Aim of the exercise>
Give back the listing word for word, from top to bottom.

Given data>
=-=-=

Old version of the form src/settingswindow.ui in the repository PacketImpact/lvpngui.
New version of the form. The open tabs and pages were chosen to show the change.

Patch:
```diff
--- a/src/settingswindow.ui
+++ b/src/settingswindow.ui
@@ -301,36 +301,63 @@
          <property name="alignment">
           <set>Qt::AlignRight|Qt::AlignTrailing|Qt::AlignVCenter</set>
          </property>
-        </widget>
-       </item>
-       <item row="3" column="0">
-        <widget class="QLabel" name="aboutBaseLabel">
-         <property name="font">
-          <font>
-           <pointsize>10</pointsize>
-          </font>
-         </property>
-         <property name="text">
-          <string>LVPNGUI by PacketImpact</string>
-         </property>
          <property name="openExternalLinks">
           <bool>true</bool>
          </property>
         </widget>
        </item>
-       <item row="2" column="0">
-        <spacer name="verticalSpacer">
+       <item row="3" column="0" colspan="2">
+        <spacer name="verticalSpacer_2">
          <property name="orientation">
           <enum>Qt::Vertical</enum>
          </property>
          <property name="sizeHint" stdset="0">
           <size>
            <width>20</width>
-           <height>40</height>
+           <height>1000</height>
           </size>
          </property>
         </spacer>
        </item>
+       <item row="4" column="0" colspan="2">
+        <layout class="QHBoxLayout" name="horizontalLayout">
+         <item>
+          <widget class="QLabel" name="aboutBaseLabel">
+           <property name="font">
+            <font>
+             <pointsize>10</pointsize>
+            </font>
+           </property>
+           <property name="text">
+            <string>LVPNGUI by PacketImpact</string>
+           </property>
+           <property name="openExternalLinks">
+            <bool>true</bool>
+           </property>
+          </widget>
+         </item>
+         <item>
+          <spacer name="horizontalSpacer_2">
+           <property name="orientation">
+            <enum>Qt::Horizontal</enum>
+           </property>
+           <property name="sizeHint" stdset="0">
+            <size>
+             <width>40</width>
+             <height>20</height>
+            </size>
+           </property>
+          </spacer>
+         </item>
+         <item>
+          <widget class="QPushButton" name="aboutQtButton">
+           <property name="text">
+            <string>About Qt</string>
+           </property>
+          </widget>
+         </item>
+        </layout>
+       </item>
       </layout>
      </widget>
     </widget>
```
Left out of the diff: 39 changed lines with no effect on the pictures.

=-=-=

Written solution>
Old version of the form src/settingswindow.ui in the repository PacketImpact/lvpngui.
New version of the form. The open tabs and pages were chosen to show the change.

Patch:
```diff
--- a/src/settingswindow.ui
+++ b/src/settingswindow.ui
@@ -301,36 +301,63 @@
          <property name="alignment">
           <set>Qt::AlignRight|Qt::AlignTrailing|Qt::AlignVCenter</set>
          </property>
-        </widget>
-       </item>
-       <item row="3" column="0">
-        <widget class="QLabel" name="aboutBaseLabel">
-         <property name="font">
-          <font>
-           <pointsize>10</pointsize>
-          </font>
-         </property>
-         <property name="text">
-          <string>LVPNGUI by PacketImpact</string>
-         </property>
          <property name="openExternalLinks">
           <bool>true</bool>
          </property>
         </widget>
        </item>
-       <item row="2" column="0">
-        <spacer name="verticalSpacer">
+       <item row="3" column="0" colspan="2">
+        <spacer name="verticalSpacer_2">
          <property name="orientation">
           <enum>Qt::Vertical</enum>
          </property>
          <property name="sizeHint" stdset="0">
           <size>
            <width>20</width>
-           <height>40</height>
+           <height>1000</height>
           </size>
          </property>
         </spacer>
        </item>
+       <item row="4" column="0" colspan="2">
+        <layout class="QHBoxLayout" name="horizontalLayout">
+         <item>
+          <widget class="QLabel" name="aboutBaseLabel">
+           <property name="font">
+            <font>
+             <pointsize>10</pointsize>
+            </font>
+           </property>
+           <property name="text">
+            <string>LVPNGUI by PacketImpact</string>
+           </property>
+           <property name="openExternalLinks">
+            <bool>true</bool>
+           </property>
+          </widget>
+         </item>
+         <item>
+          <spacer name="horizontalSpacer_2">
+           <property name="orientation">
+            <enum>Qt::Horizontal</enum>
+           </property>
+           <property name="sizeHint" stdset="0">
+            <size>
+             <width>40</width>
+             <height>20</height>
+            </size>
+           </property>
+          </spacer>
+         </item>
+         <item>
+          <widget class="QPushButton" name="aboutQtButton">
+           <property name="text">
+            <string>About Qt</string>
+           </property>
+          </widget>
+         </item>
+        </layout>
+       </item>
       </layout>
      </widget>
     </widget>
```
Left out of the diff: 39 changed lines with no effect on the pictures.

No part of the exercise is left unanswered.